Influential Chicago Alderman Willie Cochran, who serves the Windy City’s Woodlawn neighborhood, was indicted by a federal grand jury Wednesday on 15 counts of wire fraud, bribery and extortion.
Prosecutors allege Mr. Cochran stole roughly $30,000 in funds from the 20th Ward Activities Fund designated for inner-city children to pay his daughter’s college tuition and to feed a gambling habit.
A similar charge alleges Cochran accepted $3,000 from the owner of a Woodlawn liquor store owner to expand the boundary for the sale of alcohol in the 20th Ward.
Describing the contents of the indictment, U.S. Attorney for Chicago, Zachary Fardon, released a statement Wednesday.
“Our democratic system suffers” from public corruption, it read. “We will continue to vigorously investigate and prosecute any elected official who attempts to use their office to enrich themselves.”
A 26-year veteran of the Chicago Police Department and former narcotics officer, Cochran retired from the force in 2003 and began working with the Woodlawn New Communities Program, a group devoted to rejuvenating the citizens and community on Chicago’s south side.
Cochran operated his own business until he won election to represent the 20th Ward in the City Council in 2007. Reelected in 2011 and 2015, Cochran also serves as a Ward committeeman.
Cochran is the third 20th ward alderman to be indicted for criminal wrongdoing in the last 30 years. Since 1972, 29 such city officials have been convicted of work-related federal crimes.
Former Alderman Arenda Troutman pleaded guilty to extortion in 2007 after demanding building contractors contribute to her political campaign. She was sentenced to four years behind bars.
Earlier, in 1986, former Alderman Cliff Kelley was indicted on charges of bribery and income tax evasion. He served one year in prison after accepting over $35,000 in bribes from Waste Management in exchange for his influence in seeking city contracts.

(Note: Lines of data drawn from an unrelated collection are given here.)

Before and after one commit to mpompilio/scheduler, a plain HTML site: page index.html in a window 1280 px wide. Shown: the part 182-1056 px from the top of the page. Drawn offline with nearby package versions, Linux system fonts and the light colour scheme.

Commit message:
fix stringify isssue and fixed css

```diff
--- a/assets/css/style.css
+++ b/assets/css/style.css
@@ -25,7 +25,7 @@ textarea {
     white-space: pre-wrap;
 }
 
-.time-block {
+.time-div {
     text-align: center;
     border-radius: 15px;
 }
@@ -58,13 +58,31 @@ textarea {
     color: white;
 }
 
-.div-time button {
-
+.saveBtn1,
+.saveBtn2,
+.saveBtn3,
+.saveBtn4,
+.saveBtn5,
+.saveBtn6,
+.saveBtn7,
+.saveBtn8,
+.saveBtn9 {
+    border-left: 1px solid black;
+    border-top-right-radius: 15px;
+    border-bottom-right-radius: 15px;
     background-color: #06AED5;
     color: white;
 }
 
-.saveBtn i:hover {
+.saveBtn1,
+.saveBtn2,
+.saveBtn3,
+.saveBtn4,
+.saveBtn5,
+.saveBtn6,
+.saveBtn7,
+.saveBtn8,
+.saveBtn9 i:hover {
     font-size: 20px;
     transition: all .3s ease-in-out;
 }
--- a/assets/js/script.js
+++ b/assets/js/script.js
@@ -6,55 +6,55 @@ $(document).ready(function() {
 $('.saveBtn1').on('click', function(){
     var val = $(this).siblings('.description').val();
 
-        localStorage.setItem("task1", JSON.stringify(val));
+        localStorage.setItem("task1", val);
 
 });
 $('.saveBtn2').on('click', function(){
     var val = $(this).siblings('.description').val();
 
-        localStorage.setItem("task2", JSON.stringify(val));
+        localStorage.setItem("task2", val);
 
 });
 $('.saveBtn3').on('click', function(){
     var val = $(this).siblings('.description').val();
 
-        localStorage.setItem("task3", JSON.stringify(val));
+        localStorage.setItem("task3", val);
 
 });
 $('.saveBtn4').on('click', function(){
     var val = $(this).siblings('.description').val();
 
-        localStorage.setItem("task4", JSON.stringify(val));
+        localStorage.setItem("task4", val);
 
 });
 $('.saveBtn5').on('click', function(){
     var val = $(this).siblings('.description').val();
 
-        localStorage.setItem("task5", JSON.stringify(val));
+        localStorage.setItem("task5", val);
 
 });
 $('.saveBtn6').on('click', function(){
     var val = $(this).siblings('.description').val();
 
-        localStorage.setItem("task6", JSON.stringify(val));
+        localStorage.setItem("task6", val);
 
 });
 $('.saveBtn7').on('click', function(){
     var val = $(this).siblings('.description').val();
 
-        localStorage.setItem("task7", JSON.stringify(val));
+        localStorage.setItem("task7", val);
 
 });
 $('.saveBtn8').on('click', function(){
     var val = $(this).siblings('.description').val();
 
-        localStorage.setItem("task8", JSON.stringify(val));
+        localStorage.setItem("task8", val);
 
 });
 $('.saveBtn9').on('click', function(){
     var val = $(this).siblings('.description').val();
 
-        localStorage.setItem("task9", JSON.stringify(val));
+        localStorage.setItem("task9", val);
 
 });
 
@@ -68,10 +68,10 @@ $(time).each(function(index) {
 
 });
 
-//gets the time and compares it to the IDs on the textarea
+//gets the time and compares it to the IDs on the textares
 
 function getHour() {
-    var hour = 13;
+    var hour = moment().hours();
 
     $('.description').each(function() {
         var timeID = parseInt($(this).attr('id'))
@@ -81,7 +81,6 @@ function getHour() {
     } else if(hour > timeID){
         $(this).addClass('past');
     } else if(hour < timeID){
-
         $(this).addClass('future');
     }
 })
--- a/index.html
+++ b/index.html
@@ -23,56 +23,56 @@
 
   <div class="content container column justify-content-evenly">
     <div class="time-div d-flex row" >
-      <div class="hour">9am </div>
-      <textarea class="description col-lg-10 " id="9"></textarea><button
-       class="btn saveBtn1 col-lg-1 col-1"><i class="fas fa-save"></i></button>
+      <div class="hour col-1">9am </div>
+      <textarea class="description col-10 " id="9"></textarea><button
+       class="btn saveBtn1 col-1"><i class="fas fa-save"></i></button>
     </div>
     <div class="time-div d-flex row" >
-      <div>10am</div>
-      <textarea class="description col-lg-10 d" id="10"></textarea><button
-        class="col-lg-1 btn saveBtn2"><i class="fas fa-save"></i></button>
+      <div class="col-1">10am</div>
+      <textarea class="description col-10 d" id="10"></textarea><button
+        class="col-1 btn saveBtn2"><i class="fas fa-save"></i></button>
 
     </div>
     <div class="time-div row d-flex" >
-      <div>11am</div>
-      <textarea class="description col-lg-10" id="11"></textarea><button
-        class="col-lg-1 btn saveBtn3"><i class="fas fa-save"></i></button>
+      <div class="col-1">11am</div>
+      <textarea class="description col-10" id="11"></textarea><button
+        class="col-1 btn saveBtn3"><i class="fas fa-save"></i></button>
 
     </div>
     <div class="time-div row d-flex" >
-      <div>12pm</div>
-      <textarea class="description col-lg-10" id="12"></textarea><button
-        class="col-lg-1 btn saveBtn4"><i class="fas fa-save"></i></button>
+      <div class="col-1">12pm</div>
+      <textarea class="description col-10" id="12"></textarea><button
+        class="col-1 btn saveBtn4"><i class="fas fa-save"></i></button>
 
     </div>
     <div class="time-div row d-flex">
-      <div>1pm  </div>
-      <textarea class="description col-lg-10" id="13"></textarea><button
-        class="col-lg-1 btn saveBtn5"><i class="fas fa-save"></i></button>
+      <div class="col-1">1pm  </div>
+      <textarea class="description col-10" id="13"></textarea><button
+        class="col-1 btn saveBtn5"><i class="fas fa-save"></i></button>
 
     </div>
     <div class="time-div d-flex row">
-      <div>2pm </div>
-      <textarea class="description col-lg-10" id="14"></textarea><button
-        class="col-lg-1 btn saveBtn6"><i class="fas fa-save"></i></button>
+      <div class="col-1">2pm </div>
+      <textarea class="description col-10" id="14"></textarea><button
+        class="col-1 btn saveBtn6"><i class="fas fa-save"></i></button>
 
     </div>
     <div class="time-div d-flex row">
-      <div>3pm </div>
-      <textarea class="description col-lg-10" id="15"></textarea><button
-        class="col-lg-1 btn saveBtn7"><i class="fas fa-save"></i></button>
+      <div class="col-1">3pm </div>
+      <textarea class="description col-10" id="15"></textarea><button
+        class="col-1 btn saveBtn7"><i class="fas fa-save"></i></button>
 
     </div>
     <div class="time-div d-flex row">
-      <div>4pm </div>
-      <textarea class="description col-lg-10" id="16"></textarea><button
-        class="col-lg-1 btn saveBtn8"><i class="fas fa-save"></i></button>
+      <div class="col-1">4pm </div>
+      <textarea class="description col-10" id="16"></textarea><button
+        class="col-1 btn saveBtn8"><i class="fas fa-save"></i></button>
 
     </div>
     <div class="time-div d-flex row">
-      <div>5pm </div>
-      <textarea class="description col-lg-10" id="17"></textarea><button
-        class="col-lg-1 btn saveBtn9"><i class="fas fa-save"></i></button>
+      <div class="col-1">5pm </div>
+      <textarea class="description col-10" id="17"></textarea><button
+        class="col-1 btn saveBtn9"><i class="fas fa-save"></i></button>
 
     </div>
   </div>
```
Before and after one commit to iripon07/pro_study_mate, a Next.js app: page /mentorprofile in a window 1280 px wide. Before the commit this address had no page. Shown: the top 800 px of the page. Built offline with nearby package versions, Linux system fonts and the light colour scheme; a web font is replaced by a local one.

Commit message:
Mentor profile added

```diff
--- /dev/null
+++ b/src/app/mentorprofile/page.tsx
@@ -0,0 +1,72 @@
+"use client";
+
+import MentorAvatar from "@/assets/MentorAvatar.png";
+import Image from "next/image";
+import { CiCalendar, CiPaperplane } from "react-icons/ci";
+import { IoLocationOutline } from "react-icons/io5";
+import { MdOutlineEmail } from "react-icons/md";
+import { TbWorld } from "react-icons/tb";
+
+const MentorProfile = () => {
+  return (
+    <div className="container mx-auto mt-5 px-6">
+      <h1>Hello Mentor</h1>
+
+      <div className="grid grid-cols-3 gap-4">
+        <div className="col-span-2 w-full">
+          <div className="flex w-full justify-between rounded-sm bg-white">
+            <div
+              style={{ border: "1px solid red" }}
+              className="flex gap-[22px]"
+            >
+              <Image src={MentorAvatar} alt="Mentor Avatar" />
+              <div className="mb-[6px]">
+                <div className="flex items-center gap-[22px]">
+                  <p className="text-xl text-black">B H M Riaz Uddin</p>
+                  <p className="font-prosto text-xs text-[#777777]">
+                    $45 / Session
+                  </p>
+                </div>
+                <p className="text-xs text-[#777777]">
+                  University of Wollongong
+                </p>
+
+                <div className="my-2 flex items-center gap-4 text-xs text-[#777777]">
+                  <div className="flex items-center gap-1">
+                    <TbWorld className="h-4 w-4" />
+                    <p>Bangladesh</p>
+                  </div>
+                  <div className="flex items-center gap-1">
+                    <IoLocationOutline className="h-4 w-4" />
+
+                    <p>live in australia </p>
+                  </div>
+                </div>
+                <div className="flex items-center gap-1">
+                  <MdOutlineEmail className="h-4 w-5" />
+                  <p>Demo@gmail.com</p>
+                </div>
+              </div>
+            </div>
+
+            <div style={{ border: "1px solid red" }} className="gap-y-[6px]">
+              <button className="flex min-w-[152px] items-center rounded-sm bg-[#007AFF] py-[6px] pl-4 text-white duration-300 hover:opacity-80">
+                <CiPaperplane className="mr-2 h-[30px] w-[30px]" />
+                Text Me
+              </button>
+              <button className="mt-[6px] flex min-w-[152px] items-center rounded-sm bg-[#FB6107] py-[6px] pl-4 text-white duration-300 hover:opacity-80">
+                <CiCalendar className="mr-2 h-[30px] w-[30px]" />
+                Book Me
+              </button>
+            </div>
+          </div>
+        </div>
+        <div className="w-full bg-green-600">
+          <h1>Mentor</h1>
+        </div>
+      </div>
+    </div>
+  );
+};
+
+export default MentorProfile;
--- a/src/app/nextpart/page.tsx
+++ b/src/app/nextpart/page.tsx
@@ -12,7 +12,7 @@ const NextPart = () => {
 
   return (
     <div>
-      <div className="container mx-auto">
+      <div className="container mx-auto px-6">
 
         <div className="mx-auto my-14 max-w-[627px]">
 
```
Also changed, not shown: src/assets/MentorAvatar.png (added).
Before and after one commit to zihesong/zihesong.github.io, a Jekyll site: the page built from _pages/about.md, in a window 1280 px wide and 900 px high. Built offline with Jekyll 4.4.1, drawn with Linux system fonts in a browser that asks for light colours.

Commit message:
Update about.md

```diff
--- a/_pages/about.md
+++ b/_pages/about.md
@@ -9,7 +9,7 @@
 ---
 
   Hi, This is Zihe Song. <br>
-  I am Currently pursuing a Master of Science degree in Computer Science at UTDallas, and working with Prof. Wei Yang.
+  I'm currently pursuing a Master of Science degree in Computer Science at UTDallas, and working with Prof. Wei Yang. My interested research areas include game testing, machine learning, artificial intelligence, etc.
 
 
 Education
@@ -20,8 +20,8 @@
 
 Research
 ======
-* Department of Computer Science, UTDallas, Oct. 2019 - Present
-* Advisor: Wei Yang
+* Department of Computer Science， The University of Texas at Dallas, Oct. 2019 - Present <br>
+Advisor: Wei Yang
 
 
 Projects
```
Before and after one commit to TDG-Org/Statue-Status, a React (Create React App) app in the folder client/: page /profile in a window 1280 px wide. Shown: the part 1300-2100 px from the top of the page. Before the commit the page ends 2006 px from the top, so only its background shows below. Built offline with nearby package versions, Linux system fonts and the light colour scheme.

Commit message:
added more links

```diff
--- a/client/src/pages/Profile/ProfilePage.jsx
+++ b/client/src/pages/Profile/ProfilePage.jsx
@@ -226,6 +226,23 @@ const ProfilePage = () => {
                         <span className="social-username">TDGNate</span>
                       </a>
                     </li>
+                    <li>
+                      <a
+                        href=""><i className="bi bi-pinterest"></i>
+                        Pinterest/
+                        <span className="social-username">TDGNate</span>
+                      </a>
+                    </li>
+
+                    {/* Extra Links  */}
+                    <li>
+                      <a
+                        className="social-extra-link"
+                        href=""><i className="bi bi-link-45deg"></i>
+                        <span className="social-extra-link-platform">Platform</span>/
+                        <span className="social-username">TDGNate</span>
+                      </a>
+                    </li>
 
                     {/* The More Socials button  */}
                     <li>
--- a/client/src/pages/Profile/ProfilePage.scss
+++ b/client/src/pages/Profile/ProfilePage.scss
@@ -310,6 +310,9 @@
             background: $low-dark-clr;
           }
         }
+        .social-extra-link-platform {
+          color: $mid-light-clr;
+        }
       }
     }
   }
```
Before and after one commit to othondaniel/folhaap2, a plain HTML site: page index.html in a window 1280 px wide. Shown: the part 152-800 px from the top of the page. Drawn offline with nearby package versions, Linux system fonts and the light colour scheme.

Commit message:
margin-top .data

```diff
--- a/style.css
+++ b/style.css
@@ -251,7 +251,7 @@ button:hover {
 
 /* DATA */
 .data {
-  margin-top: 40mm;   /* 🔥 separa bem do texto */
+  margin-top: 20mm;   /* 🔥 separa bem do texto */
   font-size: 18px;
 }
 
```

Cochran had no comment after the indictment was handed down. If convicted, Cochran faces 20 years in jail.
[AP] [Chicago Tribune] [Photo courtesy John H. White/Chicago Sun-Times]